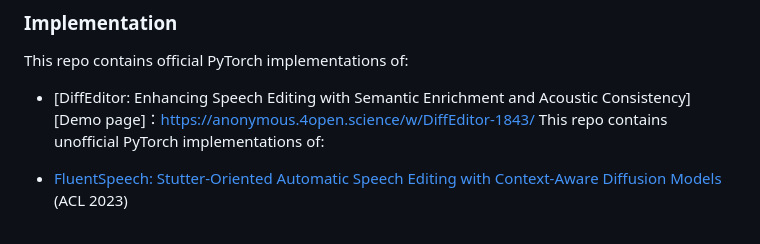
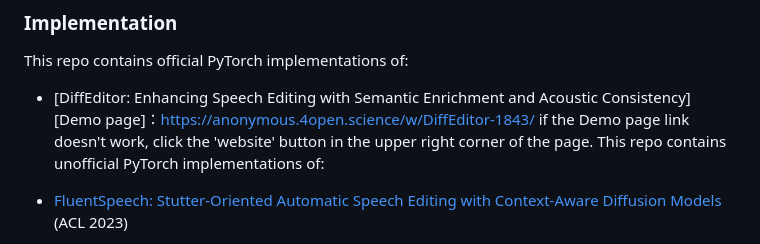
Before and after one commit to NKU-HLT/DiffEditor, a Markdown page: README.md, the part around the change. GitHub-like rendering.

```diff
--- a/README.md
+++ b/README.md
@@ -19,6 +19,7 @@ This repo contains official PyTorch implementations of:
 
 - [DiffEditor: Enhancing Speech Editing with Semantic Enrichment and Acoustic Consistency]
  [Demo page]：https://anonymous.4open.science/w/DiffEditor-1843/
+if the Demo page link doesn't work, click the 'website' button in the upper right corner of the page.
 This repo contains unofficial PyTorch implementations of:
 
 - [FluentSpeech: Stutter-Oriented Automatic Speech Editing with Context-Aware Diffusion Models](https://github.com/Zain-Jiang/Speech-Editing-Toolkit) (ACL 2023)
```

#####

> Your assignment: Retype the whole listing above exactly as written. Skip the pictures.

> Exercise result:
Before and after one commit to NKU-HLT/DiffEditor, a Markdown page: README.md, the part around the change. GitHub-like rendering.

```diff
--- a/README.md
+++ b/README.md
@@ -19,6 +19,7 @@ This repo contains official PyTorch implementations of:
 
 - [DiffEditor: Enhancing Speech Editing with Semantic Enrichment and Acoustic Consistency]
  [Demo page]：https://anonymous.4open.science/w/DiffEditor-1843/
+if the Demo page link doesn't work, click the 'website' button in the upper right corner of the page.
 This repo contains unofficial PyTorch implementations of:
 
 - [FluentSpeech: Stutter-Oriented Automatic Speech Editing with Context-Aware Diffusion Models](https://github.com/Zain-Jiang/Speech-Editing-Toolkit) (ACL 2023)
```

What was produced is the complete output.